━━ Information given

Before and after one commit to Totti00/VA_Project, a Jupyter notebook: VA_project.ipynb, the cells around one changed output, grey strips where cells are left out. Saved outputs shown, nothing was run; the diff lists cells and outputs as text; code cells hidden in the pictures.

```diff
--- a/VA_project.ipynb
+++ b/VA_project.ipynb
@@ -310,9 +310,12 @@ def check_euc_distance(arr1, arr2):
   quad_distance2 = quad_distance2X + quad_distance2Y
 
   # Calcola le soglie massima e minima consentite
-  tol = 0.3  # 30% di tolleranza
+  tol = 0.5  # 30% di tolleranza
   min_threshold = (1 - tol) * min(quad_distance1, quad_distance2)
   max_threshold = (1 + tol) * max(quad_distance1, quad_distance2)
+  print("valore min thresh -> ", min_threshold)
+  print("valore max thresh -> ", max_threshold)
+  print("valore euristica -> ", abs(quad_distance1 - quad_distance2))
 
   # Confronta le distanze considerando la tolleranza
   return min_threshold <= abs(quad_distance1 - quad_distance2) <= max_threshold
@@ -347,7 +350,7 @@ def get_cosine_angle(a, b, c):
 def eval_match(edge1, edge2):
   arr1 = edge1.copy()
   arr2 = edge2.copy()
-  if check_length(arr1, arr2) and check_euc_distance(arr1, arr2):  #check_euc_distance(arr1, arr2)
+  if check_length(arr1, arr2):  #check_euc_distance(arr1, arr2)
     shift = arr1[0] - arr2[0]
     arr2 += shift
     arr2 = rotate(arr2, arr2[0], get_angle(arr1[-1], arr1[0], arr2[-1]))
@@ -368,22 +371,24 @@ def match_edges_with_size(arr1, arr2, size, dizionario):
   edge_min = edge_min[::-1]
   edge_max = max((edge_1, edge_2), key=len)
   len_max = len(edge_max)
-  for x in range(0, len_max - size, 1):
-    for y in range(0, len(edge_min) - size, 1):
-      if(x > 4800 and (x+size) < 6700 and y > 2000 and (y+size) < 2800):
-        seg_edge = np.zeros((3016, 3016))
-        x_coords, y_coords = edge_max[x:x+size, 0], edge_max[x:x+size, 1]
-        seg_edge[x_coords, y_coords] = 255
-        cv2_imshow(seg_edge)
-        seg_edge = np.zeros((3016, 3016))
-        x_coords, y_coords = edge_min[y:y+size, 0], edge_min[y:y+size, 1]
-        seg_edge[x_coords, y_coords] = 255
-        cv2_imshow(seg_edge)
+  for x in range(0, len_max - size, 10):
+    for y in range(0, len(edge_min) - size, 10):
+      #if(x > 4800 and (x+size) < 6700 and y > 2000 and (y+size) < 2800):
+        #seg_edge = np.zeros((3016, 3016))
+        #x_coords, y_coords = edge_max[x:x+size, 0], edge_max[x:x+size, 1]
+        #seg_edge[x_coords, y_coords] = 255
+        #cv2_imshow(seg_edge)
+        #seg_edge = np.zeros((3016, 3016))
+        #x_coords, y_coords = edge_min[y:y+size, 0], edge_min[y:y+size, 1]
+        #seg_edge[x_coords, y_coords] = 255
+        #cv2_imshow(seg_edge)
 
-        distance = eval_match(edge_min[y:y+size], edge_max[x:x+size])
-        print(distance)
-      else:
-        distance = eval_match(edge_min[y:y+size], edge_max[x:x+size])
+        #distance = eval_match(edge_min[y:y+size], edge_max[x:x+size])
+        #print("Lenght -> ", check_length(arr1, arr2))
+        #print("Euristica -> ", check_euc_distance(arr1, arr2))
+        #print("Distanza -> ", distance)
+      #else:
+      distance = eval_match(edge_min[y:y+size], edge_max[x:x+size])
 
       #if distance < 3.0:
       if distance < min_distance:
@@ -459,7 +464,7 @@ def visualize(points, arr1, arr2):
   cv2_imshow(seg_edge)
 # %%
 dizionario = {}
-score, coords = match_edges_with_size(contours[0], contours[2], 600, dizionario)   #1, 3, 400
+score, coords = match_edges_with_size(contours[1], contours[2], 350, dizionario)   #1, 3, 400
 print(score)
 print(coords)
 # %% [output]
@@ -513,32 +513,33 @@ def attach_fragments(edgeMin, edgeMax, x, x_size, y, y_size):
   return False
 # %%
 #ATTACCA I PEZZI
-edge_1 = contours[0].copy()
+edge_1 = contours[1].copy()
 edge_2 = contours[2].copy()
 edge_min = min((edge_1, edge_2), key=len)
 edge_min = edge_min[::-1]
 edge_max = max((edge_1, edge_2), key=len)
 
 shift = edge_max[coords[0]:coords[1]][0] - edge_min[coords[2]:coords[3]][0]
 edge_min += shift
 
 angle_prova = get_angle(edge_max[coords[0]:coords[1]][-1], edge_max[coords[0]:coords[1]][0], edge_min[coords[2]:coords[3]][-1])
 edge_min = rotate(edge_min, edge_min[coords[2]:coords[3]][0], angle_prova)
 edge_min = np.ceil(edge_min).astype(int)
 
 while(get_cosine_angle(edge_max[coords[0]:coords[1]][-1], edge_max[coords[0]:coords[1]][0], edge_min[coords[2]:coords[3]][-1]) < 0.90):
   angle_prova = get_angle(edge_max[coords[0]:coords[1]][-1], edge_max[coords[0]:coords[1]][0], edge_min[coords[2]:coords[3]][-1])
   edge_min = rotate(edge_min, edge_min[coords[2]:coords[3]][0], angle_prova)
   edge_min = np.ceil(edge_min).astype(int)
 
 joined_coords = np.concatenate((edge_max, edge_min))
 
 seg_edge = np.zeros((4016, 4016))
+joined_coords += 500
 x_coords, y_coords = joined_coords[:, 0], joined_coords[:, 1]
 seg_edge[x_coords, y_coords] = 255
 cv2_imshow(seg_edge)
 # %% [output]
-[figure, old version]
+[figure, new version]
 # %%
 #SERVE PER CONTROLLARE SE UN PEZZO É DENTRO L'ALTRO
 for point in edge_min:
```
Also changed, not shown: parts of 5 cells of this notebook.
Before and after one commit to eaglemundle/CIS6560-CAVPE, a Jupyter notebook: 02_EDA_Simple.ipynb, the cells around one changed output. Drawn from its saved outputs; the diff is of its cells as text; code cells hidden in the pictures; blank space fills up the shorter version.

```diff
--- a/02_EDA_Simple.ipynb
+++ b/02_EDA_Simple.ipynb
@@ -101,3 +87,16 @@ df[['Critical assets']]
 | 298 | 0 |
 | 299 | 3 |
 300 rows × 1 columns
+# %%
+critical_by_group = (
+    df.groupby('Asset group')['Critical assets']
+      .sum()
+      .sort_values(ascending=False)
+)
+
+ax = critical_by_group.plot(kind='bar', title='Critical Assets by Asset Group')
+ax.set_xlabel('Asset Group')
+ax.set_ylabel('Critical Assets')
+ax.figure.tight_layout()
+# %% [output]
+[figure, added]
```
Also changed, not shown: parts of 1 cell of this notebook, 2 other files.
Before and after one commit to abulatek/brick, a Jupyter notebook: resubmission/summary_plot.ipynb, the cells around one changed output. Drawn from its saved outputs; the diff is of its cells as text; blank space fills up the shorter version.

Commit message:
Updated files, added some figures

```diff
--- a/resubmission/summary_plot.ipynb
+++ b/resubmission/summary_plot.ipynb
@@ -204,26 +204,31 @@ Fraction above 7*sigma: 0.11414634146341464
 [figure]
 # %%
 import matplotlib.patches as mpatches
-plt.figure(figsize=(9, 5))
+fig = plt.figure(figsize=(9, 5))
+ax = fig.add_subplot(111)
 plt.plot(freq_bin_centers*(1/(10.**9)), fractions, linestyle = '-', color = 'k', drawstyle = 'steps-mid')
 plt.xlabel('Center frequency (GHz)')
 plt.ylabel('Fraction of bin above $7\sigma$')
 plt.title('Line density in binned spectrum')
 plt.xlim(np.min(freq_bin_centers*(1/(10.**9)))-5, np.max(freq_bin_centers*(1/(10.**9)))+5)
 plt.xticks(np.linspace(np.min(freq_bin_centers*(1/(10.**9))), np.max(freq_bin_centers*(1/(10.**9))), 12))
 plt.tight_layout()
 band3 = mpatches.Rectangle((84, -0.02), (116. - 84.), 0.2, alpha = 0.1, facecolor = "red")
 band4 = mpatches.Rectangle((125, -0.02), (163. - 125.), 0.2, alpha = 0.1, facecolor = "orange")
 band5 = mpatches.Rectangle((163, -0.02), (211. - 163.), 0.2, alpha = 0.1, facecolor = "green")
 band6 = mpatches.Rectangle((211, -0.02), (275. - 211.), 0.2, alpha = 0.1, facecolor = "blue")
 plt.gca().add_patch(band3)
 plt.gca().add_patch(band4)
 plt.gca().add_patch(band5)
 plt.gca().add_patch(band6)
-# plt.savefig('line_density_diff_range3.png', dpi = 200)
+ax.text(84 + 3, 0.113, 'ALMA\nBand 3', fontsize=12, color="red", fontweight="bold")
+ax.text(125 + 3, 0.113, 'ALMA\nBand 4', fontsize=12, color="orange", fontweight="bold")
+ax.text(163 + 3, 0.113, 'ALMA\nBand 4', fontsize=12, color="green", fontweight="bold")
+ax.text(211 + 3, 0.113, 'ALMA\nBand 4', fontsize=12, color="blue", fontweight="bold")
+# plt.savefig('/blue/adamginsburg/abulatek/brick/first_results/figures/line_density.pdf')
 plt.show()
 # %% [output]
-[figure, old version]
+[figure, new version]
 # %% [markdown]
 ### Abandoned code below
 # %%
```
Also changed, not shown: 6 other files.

━━━━

## What you are asked to do
Your response should be the lines of the entries above that include the string "green".

## Worked solution
 band5 = mpatches.Rectangle((163, -0.02), (211. - 163.), 0.2, alpha = 0.1, facecolor = "green")
+ax.text(163 + 3, 0.113, 'ALMA\nBand 4', fontsize=12, color="green", fontweight="bold")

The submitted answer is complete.